- TASK PROMPT:
Reproduce all records verbatim.

- RECORDS SUPPLIED:
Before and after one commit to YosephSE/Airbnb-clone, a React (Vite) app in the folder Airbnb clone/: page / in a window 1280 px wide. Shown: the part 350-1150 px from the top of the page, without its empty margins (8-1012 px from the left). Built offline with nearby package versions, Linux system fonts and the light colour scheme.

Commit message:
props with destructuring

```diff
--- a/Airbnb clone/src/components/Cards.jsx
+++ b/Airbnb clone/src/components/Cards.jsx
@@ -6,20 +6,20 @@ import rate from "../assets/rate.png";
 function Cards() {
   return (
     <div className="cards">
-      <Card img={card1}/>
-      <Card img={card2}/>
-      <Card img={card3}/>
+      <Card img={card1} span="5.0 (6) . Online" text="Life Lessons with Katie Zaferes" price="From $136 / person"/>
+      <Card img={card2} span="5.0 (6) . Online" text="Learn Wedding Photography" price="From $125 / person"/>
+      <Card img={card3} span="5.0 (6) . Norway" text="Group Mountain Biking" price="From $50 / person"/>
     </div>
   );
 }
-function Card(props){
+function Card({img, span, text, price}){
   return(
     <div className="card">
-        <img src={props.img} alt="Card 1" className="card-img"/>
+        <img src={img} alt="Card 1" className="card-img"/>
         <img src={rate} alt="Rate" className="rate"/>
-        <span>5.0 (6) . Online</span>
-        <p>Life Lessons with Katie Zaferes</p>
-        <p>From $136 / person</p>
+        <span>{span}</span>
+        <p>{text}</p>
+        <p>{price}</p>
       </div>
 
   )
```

- EXERCISE SOLUTION:
Before and after one commit to YosephSE/Airbnb-clone, a React (Vite) app in the folder Airbnb clone/: page / in a window 1280 px wide. Shown: the part 350-1150 px from the top of the page, without its empty margins (8-1012 px from the left). Built offline with nearby package versions, Linux system fonts and the light colour scheme.

Commit message:
props with destructuring

```diff
--- a/Airbnb clone/src/components/Cards.jsx
+++ b/Airbnb clone/src/components/Cards.jsx
@@ -6,20 +6,20 @@ import rate from "../assets/rate.png";
 function Cards() {
   return (
     <div className="cards">
-      <Card img={card1}/>
-      <Card img={card2}/>
-      <Card img={card3}/>
+      <Card img={card1} span="5.0 (6) . Online" text="Life Lessons with Katie Zaferes" price="From $136 / person"/>
+      <Card img={card2} span="5.0 (6) . Online" text="Learn Wedding Photography" price="From $125 / person"/>
+      <Card img={card3} span="5.0 (6) . Norway" text="Group Mountain Biking" price="From $50 / person"/>
     </div>
   );
 }
-function Card(props){
+function Card({img, span, text, price}){
   return(
     <div className="card">
-        <img src={props.img} alt="Card 1" className="card-img"/>
+        <img src={img} alt="Card 1" className="card-img"/>
         <img src={rate} alt="Rate" className="rate"/>
-        <span>5.0 (6) . Online</span>
-        <p>Life Lessons with Katie Zaferes</p>
-        <p>From $136 / person</p>
+        <span>{span}</span>
+        <p>{text}</p>
+        <p>{price}</p>
       </div>
 
   )
```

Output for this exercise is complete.